--- Dataset extract Enclosed Below ---

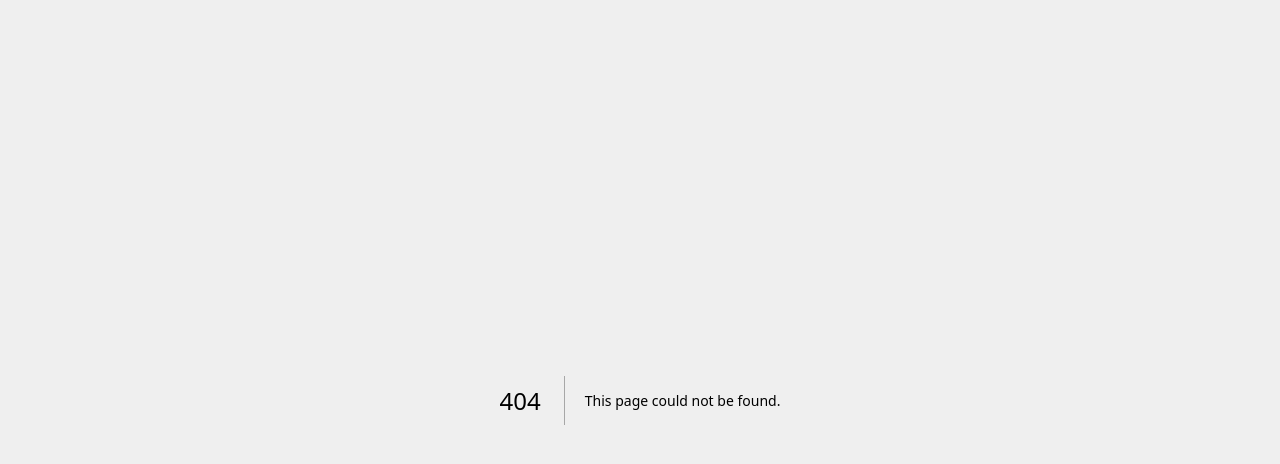
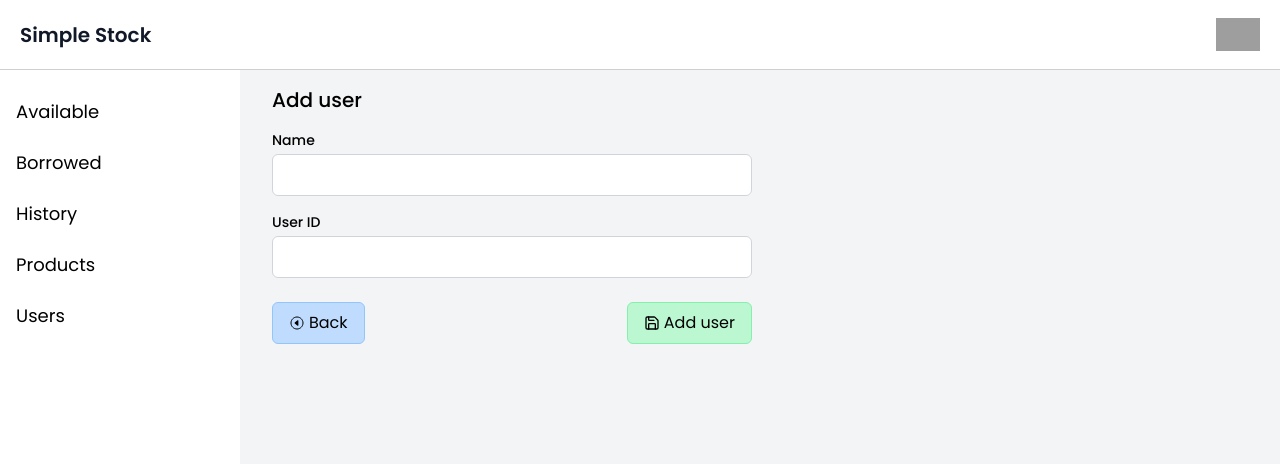
Before and after one commit to hirushaph/simple-stock, a Next.js app: page /users/addnew in a window 1280 px wide. Before the commit this address had no page. Shown: the top 464 px of the page. Built offline with nearby package versions, Linux system fonts and the light colour scheme; no server answers; grey boxes are pictures that could not be loaded.

Commit message:
add useradd form

```diff
--- /dev/null
+++ b/app/(dash)/users/addnew/page.tsx
@@ -0,0 +1,14 @@
+import AddUserForm from "@/app/_components/AddUserForm";
+
+function addnew() {
+  return (
+    <div className="px-4">
+      <h1 className="text-xl font-medium">Add user</h1>
+      <div className="grid grid-cols-1 md:grid-cols-2 gap-4 mt-4">
+        <AddUserForm />
+      </div>
+    </div>
+  );
+}
+
+export default addnew;
--- /dev/null
+++ b/app/_components/AddUserForm.tsx
@@ -0,0 +1,114 @@
+"use client";
+import Link from "next/link";
+import { useState } from "react";
+import { IoCaretBackCircleOutline } from "react-icons/io5";
+import { LuSave } from "react-icons/lu";
+import { toast } from "react-toastify";
+import { addUser } from "../_lib/actions";
+import { useRouter } from "next/navigation";
+
+function AddUserForm() {
+  const [loading, setLoading] = useState(false);
+  const router = useRouter();
+
+  async function handleSubmit(e: React.FormEvent<HTMLFormElement>) {
+    e.preventDefault();
+    const formData = new FormData(e.currentTarget);
+    const isEmpty = formData.entries().next().done;
+
+    if (isEmpty) {
+      return toast.error("Please fill in the form");
+    }
+    setLoading(true);
+    const toastId = toast.loading(`Adding user...`);
+    try {
+      const data = await addUser(formData);
+      if (data.success) {
+        toast.update(toastId, {
+          render: "User Added",
+          type: "success",
+          isLoading: false,
+          autoClose: 3000,
+        });
+        router.push("/users");
+      } else {
+        toast.update(toastId, {
+          render: data.message,
+          type: "error",
+          isLoading: false,
+          autoClose: 3000,
+        });
+      }
+
+      setLoading(false);
+    } catch (error) {
+      setLoading(false);
+      if (error instanceof Error) {
+        toast.update(toastId, {
+          render: error.message,
+          type: "error",
+          isLoading: false,
+          autoClose: 3000,
+        });
+      } else {
+        toast.update(toastId, {
+          render: "Something went wrong",
+          type: "error",
+          isLoading: false,
+          autoClose: 3000,
+        });
+      }
+    }
+  }
+
+  return (
+    <form onSubmit={handleSubmit}>
+      <div>
+        <label htmlFor="name" className="block text-sm font-medium mb-1">
+          Name
+        </label>
+        <input
+          type="text"
+          name="name"
+          required
+          className="w-full px-4 py-2 rounded-md outline-none text-gray-500 focus:shadow-sm transition border border-gray-300"
+        />
+      </div>
+      <div className="mt-4">
+        <label htmlFor="uid" className="block text-sm font-medium mb-1">
+          User ID
+        </label>
+        <input
+          type="text"
+          name="uid"
+          required
+          className="w-full px-4 py-2 rounded-md outline-none text-gray-500 focus:shadow-sm transition border border-gray-300"
+        />
+      </div>
+
+      <div className="mt-6 flex justify-between">
+        <Link href="/users">
+          <button
+            type="button"
+            className="bg-blue-200 border border-blue-300 py-2 gap-1 justify-center items-center rounded-md px-4 flex"
+          >
+            <IoCaretBackCircleOutline />
+
+            <span>Back</span>
+          </button>
+        </Link>
+        <button
+          type="submit"
+          disabled={loading}
+          className="bg-green-200 border border-green-300 py-2 gap-1 justify-center items-center rounded-md px-4 flex disabled:cursor-not-allowed disabled:bg-gray-200 disabled:border-gray-300 transition"
+        >
+          <LuSave />
+
+          <span>Add user</span>
+        </button>
+      </div>
+    </form>
+  );
+}
+
+export default AddUserForm;
--- a/app/_lib/actions.ts
+++ b/app/_lib/actions.ts
@@ -253,3 +253,46 @@ export async function updateItem(
   revalidatePath(`/products`);
   return result;
 }
+
+export async function addUser(formData: FormData) {
+  const name = formData.get("name");
+  const eid = formData.get("uid");
+  console.log(eid);
+
+  if (!name || !eid) {
+    throw new Error("All fields required");
+  }
+
+  try {
+    const sessionCookie = (await cookies()).get("session");
+    const sessionClient = await createSessionClient(sessionCookie?.value);
+
+    if (!sessionClient) throw new Error("Authentication Failed");
+
+    // add item to database
+    const rr = await sessionClient?.databases.createDocument(
+      process.env.APPWRITE_DATABASE_ID!,
+      process.env.APPWRITE_USERS_COLLECIION_ID!,
+      ID.unique(),
+      {
+        eid,
+        name,
+      }
+    );
+    revalidatePath("/users");
+    return { success: true, data: rr, message: "Item added" };
+  } catch (error: unknown) {
+    console.log(error);
+    if (error instanceof AppwriteException) {
+      if (error.code === 409) {
+        return {
+          success: false,
+          message: "User id already exits, please use different id",
+        };
+      }
+      return { success: false, message: error.message };
+    } else {
+      return { success: false, message: "Something went wrong" };
+    }
+  }
+}
```
Also changed, not shown: 1 other file (tests, documents, lock files or other folders).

--- End of Enclosed Dataset extract ---

▶ Your task: Copy out all lines above holding "return".

▶ Response to this exercise:
+  return (
+      return toast.error("Please fill in the form");
+  return (
   return result;
+    return { success: true, data: rr, message: "Item added" };
+        return {
+      return { success: false, message: error.message };
+      return { success: false, message: "Something went wrong" };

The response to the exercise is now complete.